• **Your task**
Your answer consists of the lines in the data that contain "cảnh". Copy each of them.

====== Data extracts ======

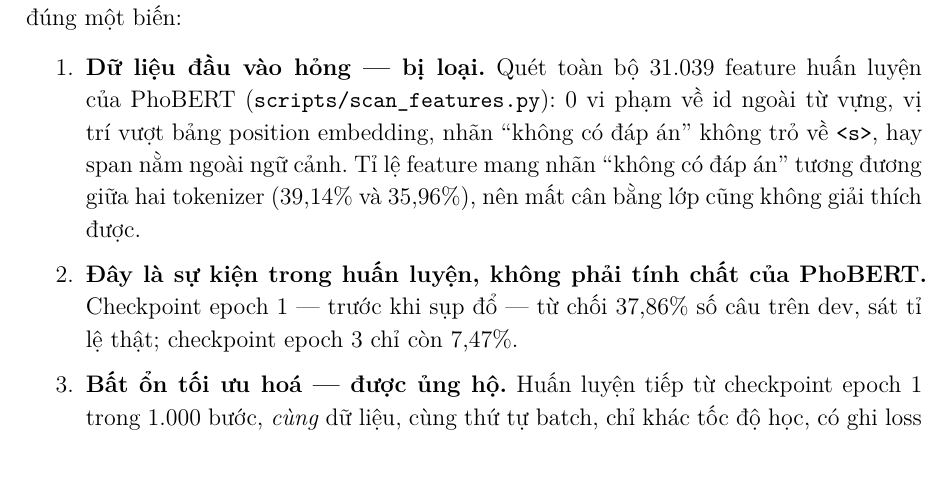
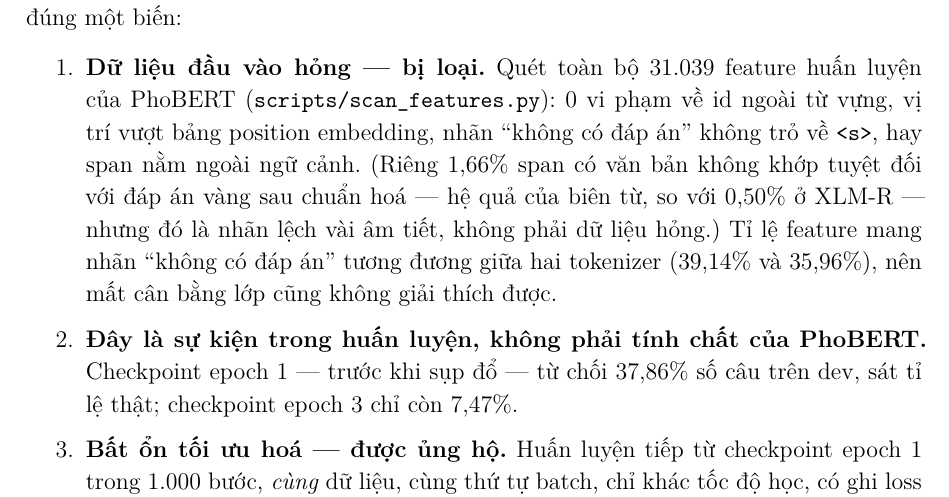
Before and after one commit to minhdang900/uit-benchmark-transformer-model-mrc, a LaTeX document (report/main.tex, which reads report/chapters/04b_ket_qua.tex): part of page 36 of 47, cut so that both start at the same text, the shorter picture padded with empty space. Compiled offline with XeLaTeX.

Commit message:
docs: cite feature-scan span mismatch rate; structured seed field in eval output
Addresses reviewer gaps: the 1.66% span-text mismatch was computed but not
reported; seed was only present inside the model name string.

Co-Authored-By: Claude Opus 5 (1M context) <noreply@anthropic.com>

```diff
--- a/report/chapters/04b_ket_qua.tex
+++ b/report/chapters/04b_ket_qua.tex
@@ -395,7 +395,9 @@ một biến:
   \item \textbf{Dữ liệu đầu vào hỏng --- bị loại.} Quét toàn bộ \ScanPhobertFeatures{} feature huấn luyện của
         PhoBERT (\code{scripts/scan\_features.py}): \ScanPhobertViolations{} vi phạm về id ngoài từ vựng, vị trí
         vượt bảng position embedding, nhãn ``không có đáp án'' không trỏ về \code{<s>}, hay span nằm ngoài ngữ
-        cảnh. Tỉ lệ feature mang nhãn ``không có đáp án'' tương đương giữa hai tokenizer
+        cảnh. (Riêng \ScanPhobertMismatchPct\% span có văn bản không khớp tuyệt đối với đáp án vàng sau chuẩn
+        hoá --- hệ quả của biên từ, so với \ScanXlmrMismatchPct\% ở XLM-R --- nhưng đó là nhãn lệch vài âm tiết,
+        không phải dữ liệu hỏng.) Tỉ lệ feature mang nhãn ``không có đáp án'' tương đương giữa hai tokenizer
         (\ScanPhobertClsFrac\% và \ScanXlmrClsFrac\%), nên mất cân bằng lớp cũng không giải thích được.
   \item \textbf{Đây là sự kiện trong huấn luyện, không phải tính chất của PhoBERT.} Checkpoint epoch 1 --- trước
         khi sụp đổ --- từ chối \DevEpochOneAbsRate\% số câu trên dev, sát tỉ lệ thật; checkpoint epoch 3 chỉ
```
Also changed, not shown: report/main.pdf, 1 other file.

======

• **Answer space**
-        cảnh. Tỉ lệ feature mang nhãn ``không có đáp án'' tương đương giữa hai tokenizer
+        cảnh. (Riêng \ScanPhobertMismatchPct\% span có văn bản không khớp tuyệt đối với đáp án vàng sau chuẩn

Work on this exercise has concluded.